An important caveat is that territory and sovereignty are matters of international law not subject to the UNCLOS. Nonetheless, disputes relating to the EEZ are pointedly the subject of the UNCLOS.
WHY IT MATTERS
EEZ means maritime zones (not necessarily territory in the usual ‘conquest’ or ‘historic’ sense) that we can, under international law and UNCLOS, consider as usable only by us. We can, by negotiation, lease or allow others to use the EEZ, but the extent to which the Philippine Executive can do this is governed by the 1987 Constitution.
NB: The map of PH EEZ is from Wikipedia.
The macro textbooks usually say that inflation comes from the supply of money. In a regime of fiat monies, central banks “compete” at providing stable money. However, some central banks’ hands are tied by their governments’ desire to use the inflation tax. If you don’t trust the local money, you can always switch to foreign exchange, gold, or even Bitcoin.

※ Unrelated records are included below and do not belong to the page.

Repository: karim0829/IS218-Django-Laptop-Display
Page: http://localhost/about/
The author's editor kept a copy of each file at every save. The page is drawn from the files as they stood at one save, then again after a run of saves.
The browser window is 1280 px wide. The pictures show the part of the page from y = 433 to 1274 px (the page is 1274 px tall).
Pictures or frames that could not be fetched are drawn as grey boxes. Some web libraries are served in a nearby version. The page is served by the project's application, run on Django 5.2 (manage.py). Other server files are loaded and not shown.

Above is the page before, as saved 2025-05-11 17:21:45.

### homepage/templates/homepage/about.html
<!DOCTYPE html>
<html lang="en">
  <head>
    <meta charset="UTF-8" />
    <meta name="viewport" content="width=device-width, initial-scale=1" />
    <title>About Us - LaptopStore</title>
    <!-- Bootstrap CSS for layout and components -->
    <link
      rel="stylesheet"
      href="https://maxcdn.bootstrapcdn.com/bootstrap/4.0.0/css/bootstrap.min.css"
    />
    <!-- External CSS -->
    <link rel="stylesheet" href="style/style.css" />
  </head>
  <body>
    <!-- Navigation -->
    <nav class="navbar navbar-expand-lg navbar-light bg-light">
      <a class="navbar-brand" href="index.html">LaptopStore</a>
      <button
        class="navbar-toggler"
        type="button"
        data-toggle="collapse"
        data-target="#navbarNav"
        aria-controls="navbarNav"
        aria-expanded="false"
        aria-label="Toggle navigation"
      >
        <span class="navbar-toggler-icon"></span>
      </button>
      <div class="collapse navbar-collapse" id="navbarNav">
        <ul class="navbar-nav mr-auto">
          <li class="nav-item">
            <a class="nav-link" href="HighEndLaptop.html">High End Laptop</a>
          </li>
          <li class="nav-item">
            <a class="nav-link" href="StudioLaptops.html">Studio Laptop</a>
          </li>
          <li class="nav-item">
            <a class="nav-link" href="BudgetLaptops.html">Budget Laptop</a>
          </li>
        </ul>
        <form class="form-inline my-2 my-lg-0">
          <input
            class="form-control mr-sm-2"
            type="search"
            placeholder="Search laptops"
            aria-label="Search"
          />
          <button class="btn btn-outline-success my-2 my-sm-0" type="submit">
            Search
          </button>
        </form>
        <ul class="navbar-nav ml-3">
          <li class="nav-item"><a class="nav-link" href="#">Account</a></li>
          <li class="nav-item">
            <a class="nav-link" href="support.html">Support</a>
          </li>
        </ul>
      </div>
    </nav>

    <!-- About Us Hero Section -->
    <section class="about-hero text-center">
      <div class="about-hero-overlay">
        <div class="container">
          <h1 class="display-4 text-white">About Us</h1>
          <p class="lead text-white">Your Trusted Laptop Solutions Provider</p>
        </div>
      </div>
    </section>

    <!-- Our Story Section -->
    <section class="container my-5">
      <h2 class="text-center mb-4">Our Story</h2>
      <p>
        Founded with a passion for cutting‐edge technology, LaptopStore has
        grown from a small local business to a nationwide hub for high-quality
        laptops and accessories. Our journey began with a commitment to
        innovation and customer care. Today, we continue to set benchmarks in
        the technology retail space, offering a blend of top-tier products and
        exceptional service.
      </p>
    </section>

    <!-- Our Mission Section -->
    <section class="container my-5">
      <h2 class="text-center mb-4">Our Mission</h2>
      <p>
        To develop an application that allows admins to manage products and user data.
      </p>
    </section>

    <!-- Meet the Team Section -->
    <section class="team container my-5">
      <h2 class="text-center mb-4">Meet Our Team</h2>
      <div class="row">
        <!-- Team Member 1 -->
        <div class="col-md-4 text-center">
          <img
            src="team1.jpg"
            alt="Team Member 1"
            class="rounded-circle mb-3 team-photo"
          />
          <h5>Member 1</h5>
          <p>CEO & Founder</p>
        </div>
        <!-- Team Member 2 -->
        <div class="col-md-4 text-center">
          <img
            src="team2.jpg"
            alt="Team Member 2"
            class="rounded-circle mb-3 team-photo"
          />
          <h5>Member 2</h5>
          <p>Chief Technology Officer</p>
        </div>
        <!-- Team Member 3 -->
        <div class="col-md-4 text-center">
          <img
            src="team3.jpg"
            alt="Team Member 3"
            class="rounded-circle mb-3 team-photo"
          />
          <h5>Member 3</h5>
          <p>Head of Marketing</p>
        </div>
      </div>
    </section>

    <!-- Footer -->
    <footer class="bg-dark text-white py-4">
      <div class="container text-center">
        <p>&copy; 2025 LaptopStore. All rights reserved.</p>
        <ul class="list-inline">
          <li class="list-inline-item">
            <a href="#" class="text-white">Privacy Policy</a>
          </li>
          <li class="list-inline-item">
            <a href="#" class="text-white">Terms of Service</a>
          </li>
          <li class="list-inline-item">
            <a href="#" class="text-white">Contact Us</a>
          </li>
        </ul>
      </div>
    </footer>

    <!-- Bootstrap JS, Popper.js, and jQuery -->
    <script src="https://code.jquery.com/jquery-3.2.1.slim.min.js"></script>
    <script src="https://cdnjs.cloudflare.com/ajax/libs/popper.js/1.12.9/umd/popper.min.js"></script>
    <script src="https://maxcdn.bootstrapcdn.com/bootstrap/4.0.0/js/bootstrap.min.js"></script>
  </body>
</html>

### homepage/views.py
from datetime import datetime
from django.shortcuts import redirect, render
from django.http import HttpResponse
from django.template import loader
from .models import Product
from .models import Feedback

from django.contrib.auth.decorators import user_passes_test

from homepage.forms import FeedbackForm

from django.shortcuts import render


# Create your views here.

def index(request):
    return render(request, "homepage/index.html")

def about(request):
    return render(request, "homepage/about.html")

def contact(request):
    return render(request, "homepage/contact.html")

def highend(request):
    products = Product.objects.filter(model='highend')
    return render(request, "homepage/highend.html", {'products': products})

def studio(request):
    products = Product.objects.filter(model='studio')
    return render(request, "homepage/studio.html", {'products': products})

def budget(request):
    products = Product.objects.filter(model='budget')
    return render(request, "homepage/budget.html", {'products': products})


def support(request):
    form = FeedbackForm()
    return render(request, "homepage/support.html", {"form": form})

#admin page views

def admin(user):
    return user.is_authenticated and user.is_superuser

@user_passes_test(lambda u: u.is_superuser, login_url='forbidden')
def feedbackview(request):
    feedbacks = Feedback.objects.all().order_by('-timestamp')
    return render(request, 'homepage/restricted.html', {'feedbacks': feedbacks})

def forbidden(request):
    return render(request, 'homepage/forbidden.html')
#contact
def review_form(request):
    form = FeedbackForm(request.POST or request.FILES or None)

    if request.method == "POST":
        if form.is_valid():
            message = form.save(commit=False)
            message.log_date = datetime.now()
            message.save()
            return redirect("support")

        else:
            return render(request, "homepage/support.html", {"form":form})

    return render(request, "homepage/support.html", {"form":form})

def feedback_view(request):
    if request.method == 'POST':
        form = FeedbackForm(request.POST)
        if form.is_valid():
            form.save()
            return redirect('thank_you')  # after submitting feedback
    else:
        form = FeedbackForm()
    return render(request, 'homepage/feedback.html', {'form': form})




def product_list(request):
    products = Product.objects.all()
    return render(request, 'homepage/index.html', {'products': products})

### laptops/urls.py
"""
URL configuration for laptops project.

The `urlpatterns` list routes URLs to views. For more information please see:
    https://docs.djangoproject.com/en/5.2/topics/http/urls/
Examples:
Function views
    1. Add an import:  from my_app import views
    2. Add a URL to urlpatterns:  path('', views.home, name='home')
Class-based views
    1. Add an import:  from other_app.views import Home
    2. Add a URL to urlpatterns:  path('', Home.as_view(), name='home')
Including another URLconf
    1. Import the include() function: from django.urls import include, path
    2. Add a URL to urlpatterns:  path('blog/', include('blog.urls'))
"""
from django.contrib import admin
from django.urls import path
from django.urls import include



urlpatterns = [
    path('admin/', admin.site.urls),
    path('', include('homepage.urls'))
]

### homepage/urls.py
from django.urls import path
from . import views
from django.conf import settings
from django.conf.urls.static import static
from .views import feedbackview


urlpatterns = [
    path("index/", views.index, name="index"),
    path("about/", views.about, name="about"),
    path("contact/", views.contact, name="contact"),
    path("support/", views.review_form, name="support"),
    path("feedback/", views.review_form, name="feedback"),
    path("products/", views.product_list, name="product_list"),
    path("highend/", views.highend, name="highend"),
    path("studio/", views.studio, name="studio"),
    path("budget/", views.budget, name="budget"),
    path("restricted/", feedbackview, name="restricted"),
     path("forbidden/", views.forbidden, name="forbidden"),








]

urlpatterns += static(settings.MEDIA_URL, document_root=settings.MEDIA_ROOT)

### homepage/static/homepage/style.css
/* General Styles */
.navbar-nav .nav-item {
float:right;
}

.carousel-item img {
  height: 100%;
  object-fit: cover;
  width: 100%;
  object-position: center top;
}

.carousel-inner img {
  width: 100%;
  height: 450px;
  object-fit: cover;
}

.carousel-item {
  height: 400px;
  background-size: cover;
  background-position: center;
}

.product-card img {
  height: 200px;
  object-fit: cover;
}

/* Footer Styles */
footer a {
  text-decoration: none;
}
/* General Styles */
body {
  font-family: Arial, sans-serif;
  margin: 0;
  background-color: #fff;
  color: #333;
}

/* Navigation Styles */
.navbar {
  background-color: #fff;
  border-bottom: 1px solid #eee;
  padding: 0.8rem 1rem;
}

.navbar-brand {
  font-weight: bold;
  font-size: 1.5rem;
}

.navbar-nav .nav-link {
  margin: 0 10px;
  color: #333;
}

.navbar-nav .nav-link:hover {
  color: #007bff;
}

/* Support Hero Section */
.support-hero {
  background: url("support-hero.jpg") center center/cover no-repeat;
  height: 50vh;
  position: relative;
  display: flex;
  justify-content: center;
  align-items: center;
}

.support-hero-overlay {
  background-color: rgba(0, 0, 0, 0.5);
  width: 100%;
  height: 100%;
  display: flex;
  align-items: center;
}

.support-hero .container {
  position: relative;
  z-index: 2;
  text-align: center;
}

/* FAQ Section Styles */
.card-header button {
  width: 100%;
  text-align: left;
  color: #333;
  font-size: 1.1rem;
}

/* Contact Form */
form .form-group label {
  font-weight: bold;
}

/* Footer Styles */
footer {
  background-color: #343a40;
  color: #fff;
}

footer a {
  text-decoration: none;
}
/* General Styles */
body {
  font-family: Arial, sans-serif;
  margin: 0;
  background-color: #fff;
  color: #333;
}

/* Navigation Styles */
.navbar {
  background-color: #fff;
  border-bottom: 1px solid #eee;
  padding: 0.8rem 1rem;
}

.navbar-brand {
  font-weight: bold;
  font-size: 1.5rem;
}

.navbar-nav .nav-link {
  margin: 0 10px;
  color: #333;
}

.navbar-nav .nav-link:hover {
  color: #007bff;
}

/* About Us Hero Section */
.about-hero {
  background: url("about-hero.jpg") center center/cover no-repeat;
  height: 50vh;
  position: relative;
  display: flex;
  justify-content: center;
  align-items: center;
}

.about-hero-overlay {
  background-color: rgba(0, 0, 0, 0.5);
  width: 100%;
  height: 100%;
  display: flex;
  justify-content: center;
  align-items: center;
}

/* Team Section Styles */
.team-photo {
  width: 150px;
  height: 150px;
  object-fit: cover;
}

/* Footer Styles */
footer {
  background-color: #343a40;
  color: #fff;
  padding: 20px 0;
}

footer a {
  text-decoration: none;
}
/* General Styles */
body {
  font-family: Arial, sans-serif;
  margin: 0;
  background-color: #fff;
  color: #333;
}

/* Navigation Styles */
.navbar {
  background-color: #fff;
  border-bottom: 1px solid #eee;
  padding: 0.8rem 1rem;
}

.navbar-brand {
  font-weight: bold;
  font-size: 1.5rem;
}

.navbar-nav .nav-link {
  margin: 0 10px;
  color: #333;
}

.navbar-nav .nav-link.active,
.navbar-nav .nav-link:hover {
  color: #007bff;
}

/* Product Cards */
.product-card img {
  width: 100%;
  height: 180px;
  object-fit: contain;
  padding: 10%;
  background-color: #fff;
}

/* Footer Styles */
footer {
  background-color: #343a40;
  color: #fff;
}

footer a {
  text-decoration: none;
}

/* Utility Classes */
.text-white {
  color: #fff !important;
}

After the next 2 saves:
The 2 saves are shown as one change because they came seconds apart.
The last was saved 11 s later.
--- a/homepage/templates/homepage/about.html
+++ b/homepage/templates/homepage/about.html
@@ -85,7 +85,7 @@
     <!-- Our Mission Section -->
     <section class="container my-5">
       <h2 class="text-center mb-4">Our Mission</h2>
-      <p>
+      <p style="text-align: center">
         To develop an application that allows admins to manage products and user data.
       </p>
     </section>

But if money is what folks accept as such, its devaluation must also come from folks collectively thinking that the central bank intends to print more. Its rise in purchasing power can also come from holders thinking of it as a “safe” money.
Veblen once defined institutions as collective habits of thought (at p.107). That means that to predict inflation, one must anticipate the price expectations and strategies of buyers and sellers of money. Today, cash is king, so that it makes sense to see low or even negative inflation and interest rates.
This means that the macro textbooks don’t have the full story. Inflation is also a story of institutions in the sense of Veblen.
If only to inspire economics students to study history, and how to apply economics to solve historical puzzles, here’s an example of a very interesting study.
In this work, Douglas Allen and Peter Leeson explain the economics of warfare in the medieval ages, focusing on the technologies of the long bow versus the short bow.
Perhaps, perhaps, one can conclude that major human endeavors, including war and struggles for power, are drivers of innovation. This echoes the idea of ‘creative destruction’ from Josef Schumpeter.
Is it all about bargaining power? Or is it something else?
Bryan Caplan explores. It is hard to argue against freedom of contract, along with the right to privacy.